* Try it
From the first line to the last, write out the records exactly, leaving the pictures behind.

(Extracted data entries)

===============

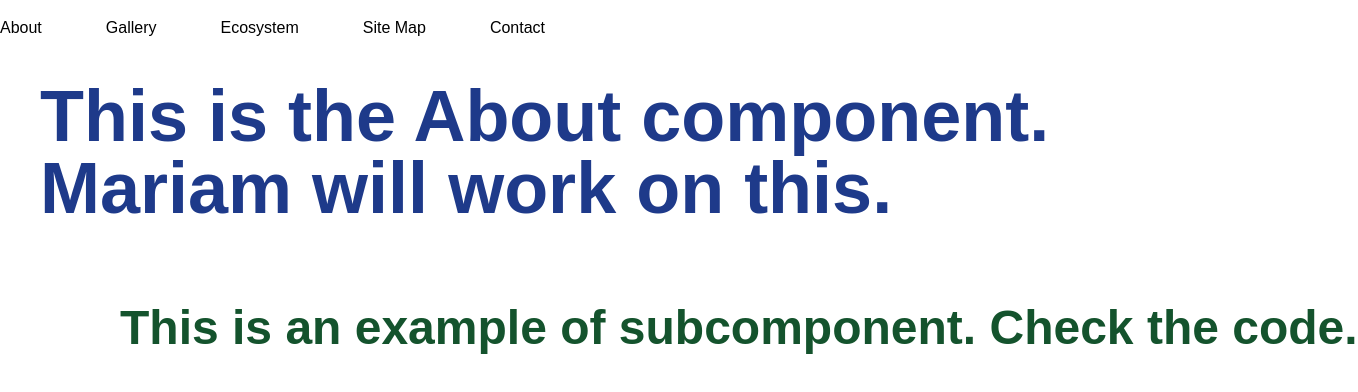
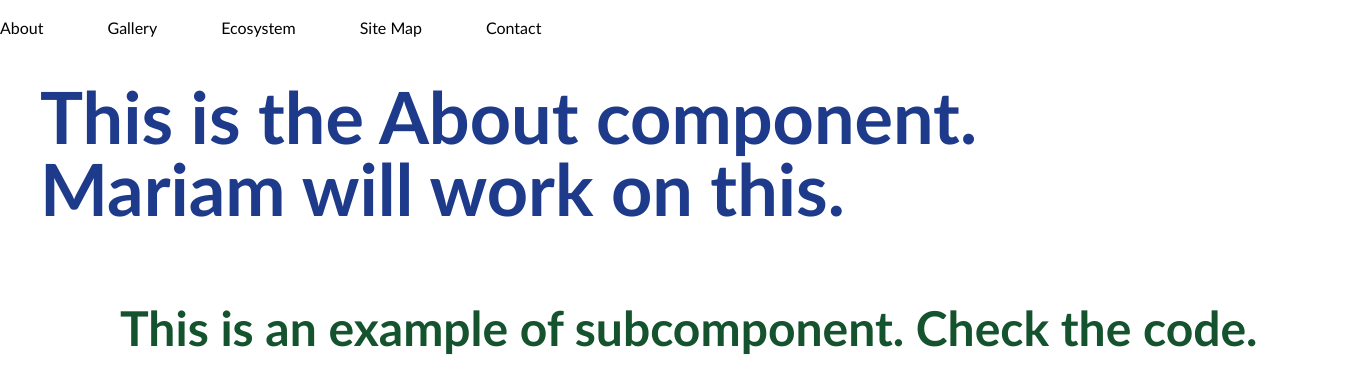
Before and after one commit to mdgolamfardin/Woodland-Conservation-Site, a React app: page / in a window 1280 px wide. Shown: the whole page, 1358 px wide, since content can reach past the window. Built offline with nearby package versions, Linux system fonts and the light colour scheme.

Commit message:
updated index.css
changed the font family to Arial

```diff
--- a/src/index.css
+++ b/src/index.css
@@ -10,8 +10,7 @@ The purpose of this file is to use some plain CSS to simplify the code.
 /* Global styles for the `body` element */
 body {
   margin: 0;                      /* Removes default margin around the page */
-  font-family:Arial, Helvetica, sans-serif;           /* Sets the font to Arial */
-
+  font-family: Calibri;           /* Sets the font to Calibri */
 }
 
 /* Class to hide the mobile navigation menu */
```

===============

* Problem solution
Before and after one commit to mdgolamfardin/Woodland-Conservation-Site, a React app: page / in a window 1280 px wide. Shown: the whole page, 1358 px wide, since content can reach past the window. Built offline with nearby package versions, Linux system fonts and the light colour scheme.

Commit message:
updated index.css
changed the font family to Arial

```diff
--- a/src/index.css
+++ b/src/index.css
@@ -10,8 +10,7 @@ The purpose of this file is to use some plain CSS to simplify the code.
 /* Global styles for the `body` element */
 body {
   margin: 0;                      /* Removes default margin around the page */
-  font-family:Arial, Helvetica, sans-serif;           /* Sets the font to Arial */
-
+  font-family: Calibri;           /* Sets the font to Calibri */
 }
 
 /* Class to hide the mobile navigation menu */
```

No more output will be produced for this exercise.